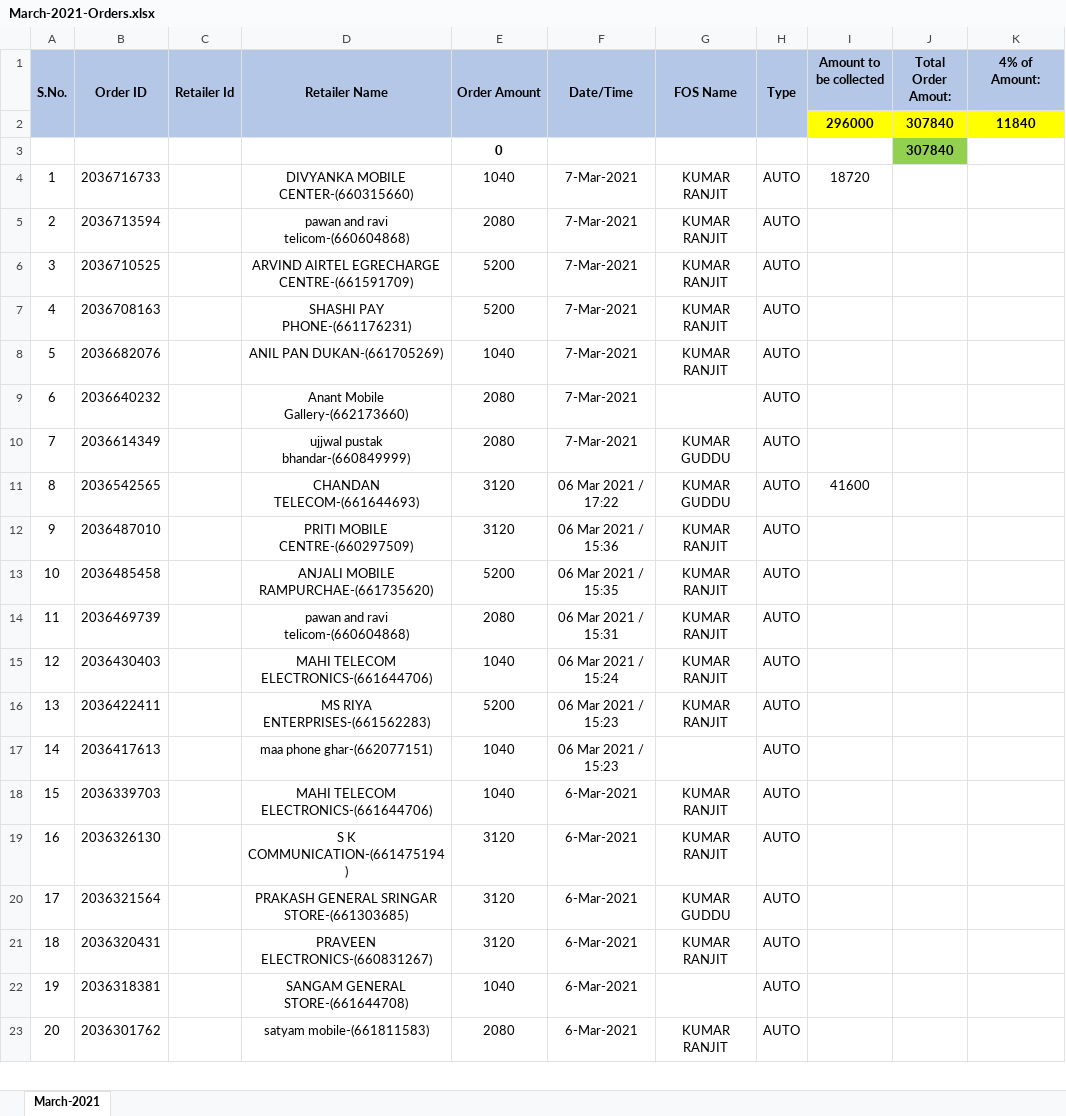
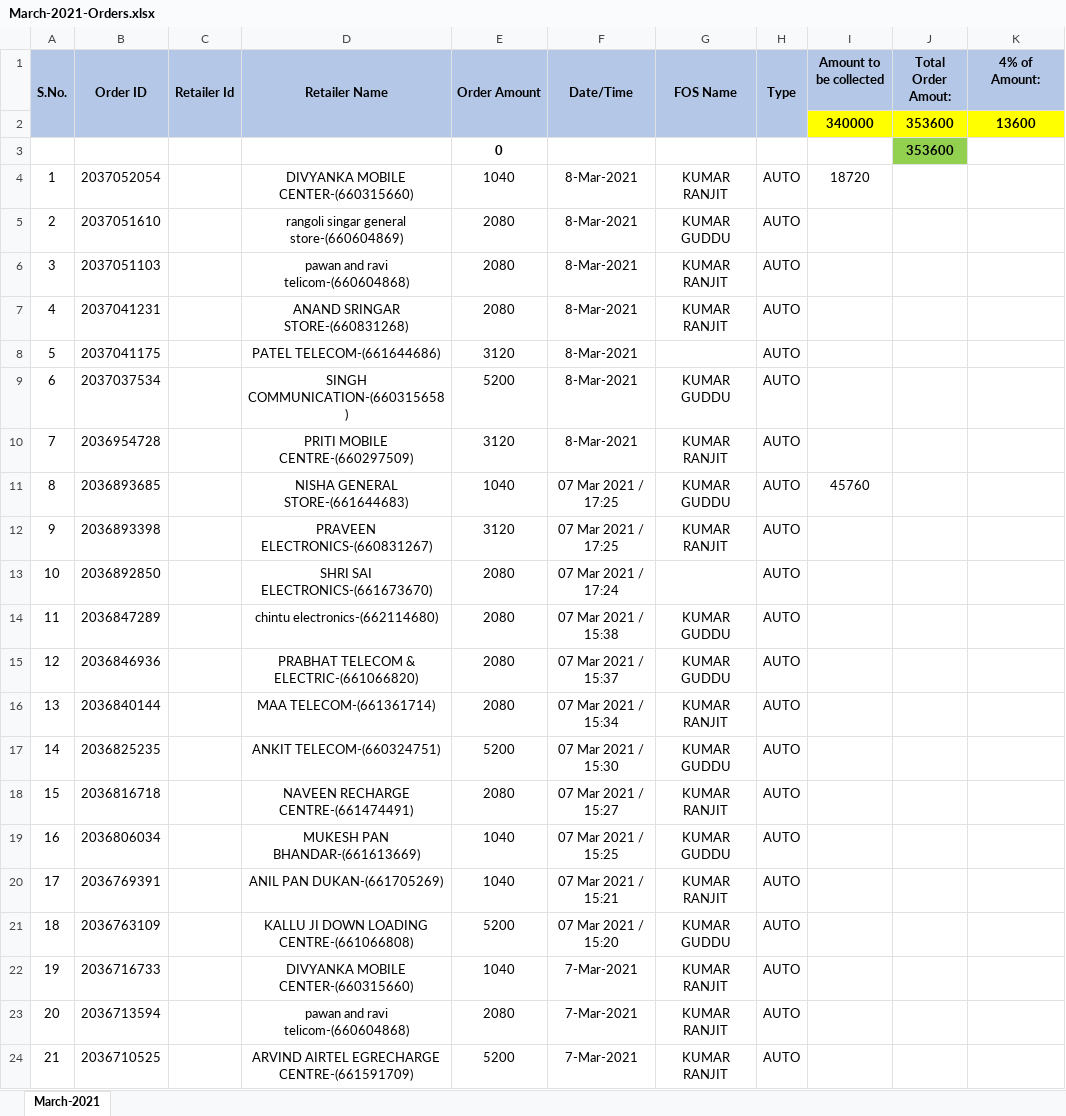
Before and after one commit to PalakEnterprises/DailyReport, an Excel workbook: Recharge/March-2021-Orders.xlsx, sheet March-2021, drawn as a sheet; only a part is shown; the shorter side is filled out with more unchanged rows; values as stored, in another font and other column widths than the file's, no borders; charts and pictures not drawn; removed rows and columns are numbered as before the commit, all else as after; the diff names each change by its address in the sheet, - before the commit and + after, or states it on an @@ line.

Commit message:
data till 8Mar 8AM

```diff
--- a/Recharge/March-2021-Orders.xlsx (sheet March-2021)
+++ b/Recharge/March-2021-Orders.xlsx (sheet March-2021)
-row 2:  |  |  |  |  |  |  |  | 296000 | 307840 | 11840
-row 3:  |  |  |  | 0 |  |  |  |  | 307840
+row 2:  |  |  |  |  |  |  |  | 340000 | 353600 | 13600
+row 3:  |  |  |  | 0 |  |  |  |  | 353600
+row 4: 1 | 2037052054 |  | DIVYANKA MOBILE CENTER-(660315660) | 1040 | 8-Mar-2021 | KUMAR RANJIT | AUTO | 18720
+row 5: 2 | 2037051610 |  | rangoli singar general store-(660604869) | 2080 | 8-Mar-2021 | KUMAR GUDDU | AUTO
+row 6: 3 | 2037051103 |  | pawan and ravi telicom-(660604868) | 2080 | 8-Mar-2021 | KUMAR RANJIT | AUTO
+row 7: 4 | 2037041231 |  | ANAND SRINGAR STORE-(660831268) | 2080 | 8-Mar-2021 | KUMAR RANJIT | AUTO
+row 8: 5 | 2037041175 |  | PATEL TELECOM-(661644686) | 3120 | 8-Mar-2021 |  | AUTO
+row 9: 6 | 2037037534 |  | SINGH COMMUNICATION-(660315658) | 5200 | 8-Mar-2021 | KUMAR GUDDU | AUTO
+row 10: 7 | 2036954728 |  | PRITI MOBILE CENTRE-(660297509) | 3120 | 8-Mar-2021 | KUMAR RANJIT | AUTO
+row 11: 8 | 2036893685 |  | NISHA GENERAL STORE-(661644683) | 1040 | 07 Mar 2021 / 17:25 | KUMAR GUDDU | AUTO | 45760
+row 12: 9 | 2036893398 |  | PRAVEEN ELECTRONICS-(660831267) | 3120 | 07 Mar 2021 / 17:25 | KUMAR RANJIT | AUTO
+row 13: 10 | 2036892850 |  | SHRI SAI ELECTRONICS-(661673670) | 2080 | 07 Mar 2021 / 17:24 |  | AUTO
+row 14: 11 | 2036847289 |  | chintu electronics-(662114680) | 2080 | 07 Mar 2021 / 15:38 | KUMAR GUDDU | AUTO
+row 15: 12 | 2036846936 |  | PRABHAT TELECOM & ELECTRIC-(661066820) | 2080 | 07 Mar 2021 / 15:37 | KUMAR GUDDU | AUTO
+row 16: 13 | 2036840144 |  | MAA TELECOM-(661361714) | 2080 | 07 Mar 2021 / 15:34 | KUMAR RANJIT | AUTO
+row 17: 14 | 2036825235 |  | ANKIT TELECOM-(660324751) | 5200 | 07 Mar 2021 / 15:30 | KUMAR GUDDU | AUTO
+row 18: 15 | 2036816718 |  | NAVEEN RECHARGE CENTRE-(661474491) | 2080 | 07 Mar 2021 / 15:27 | KUMAR RANJIT | AUTO
+row 19: 16 | 2036806034 |  | MUKESH PAN BHANDAR-(661613669) | 1040 | 07 Mar 2021 / 15:25 | KUMAR GUDDU | AUTO
+row 20: 17 | 2036769391 |  | ANIL PAN DUKAN-(661705269) | 1040 | 07 Mar 2021 / 15:21 | KUMAR RANJIT | AUTO
+row 21: 18 | 2036763109 |  | KALLU JI DOWN LOADING CENTRE-(661066808) | 5200 | 07 Mar 2021 / 15:20 | KUMAR GUDDU | AUTO
@@ column A (S.No.) renumbered from row 22 down @@
-I22 (Amount to be collected): 18720
+I22 (Amount to be collected): (empty)
```
Also changed, not shown: formulas that keep their value, charts or pictures, JioMobile/March2021Mobile.xlsx, Recharge/March2021Recharge.xlsx, 1 other file.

= = = = =

Write out each line above containing "collected".

Answer space:
-I22 (Amount to be collected): 18720
+I22 (Amount to be collected): (empty)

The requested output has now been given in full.